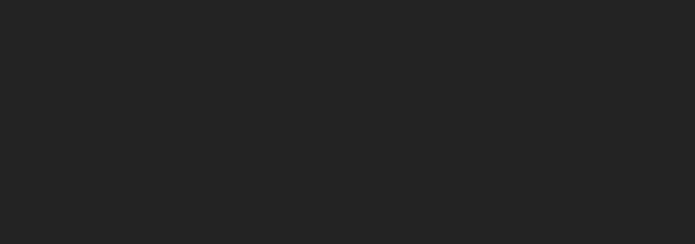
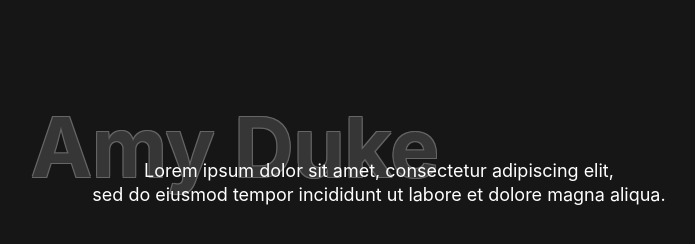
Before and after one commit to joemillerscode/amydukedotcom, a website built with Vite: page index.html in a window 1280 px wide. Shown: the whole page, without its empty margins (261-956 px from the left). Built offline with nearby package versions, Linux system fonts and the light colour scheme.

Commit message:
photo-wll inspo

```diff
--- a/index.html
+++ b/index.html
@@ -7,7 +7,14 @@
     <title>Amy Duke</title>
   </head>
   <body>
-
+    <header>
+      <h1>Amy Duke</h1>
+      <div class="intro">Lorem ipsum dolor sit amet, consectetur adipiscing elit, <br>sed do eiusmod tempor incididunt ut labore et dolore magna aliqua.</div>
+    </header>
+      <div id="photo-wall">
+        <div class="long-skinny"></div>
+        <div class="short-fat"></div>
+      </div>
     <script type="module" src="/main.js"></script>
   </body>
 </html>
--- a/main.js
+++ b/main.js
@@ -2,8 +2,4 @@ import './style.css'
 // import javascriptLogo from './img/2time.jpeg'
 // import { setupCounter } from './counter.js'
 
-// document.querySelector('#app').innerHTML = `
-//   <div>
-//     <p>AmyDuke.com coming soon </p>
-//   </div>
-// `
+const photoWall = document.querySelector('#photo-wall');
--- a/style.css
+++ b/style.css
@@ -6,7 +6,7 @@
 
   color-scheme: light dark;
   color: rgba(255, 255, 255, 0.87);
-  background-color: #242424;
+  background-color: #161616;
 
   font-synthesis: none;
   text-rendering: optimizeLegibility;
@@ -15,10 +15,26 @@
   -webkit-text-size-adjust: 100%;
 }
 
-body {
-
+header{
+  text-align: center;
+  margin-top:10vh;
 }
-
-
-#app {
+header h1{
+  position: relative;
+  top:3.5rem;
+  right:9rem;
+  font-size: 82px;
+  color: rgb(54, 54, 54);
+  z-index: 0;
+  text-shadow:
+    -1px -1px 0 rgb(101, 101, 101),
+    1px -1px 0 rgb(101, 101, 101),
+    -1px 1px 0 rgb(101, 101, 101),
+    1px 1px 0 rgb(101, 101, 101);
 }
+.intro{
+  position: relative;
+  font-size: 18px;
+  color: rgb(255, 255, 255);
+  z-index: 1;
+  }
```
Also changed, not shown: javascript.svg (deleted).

--- WHAT YOU NEED TO DO ---
Type out the data above once more, exactly, with no images included.

--- EXERCISE RESULT ---
Before and after one commit to joemillerscode/amydukedotcom, a website built with Vite: page index.html in a window 1280 px wide. Shown: the whole page, without its empty margins (261-956 px from the left). Built offline with nearby package versions, Linux system fonts and the light colour scheme.

Commit message:
photo-wll inspo

```diff
--- a/index.html
+++ b/index.html
@@ -7,7 +7,14 @@
     <title>Amy Duke</title>
   </head>
   <body>
-
+    <header>
+      <h1>Amy Duke</h1>
+      <div class="intro">Lorem ipsum dolor sit amet, consectetur adipiscing elit, <br>sed do eiusmod tempor incididunt ut labore et dolore magna aliqua.</div>
+    </header>
+      <div id="photo-wall">
+        <div class="long-skinny"></div>
+        <div class="short-fat"></div>
+      </div>
     <script type="module" src="/main.js"></script>
   </body>
 </html>
--- a/main.js
+++ b/main.js
@@ -2,8 +2,4 @@ import './style.css'
 // import javascriptLogo from './img/2time.jpeg'
 // import { setupCounter } from './counter.js'
 
-// document.querySelector('#app').innerHTML = `
-//   <div>
-//     <p>AmyDuke.com coming soon </p>
-//   </div>
-// `
+const photoWall = document.querySelector('#photo-wall');
--- a/style.css
+++ b/style.css
@@ -6,7 +6,7 @@
 
   color-scheme: light dark;
   color: rgba(255, 255, 255, 0.87);
-  background-color: #242424;
+  background-color: #161616;
 
   font-synthesis: none;
   text-rendering: optimizeLegibility;
@@ -15,10 +15,26 @@
   -webkit-text-size-adjust: 100%;
 }
 
-body {
-
+header{
+  text-align: center;
+  margin-top:10vh;
 }
-
-
-#app {
+header h1{
+  position: relative;
+  top:3.5rem;
+  right:9rem;
+  font-size: 82px;
+  color: rgb(54, 54, 54);
+  z-index: 0;
+  text-shadow:
+    -1px -1px 0 rgb(101, 101, 101),
+    1px -1px 0 rgb(101, 101, 101),
+    -1px 1px 0 rgb(101, 101, 101),
+    1px 1px 0 rgb(101, 101, 101);
 }
+.intro{
+  position: relative;
+  font-size: 18px;
+  color: rgb(255, 255, 255);
+  z-index: 1;
+  }
```
Also changed, not shown: javascript.svg (deleted).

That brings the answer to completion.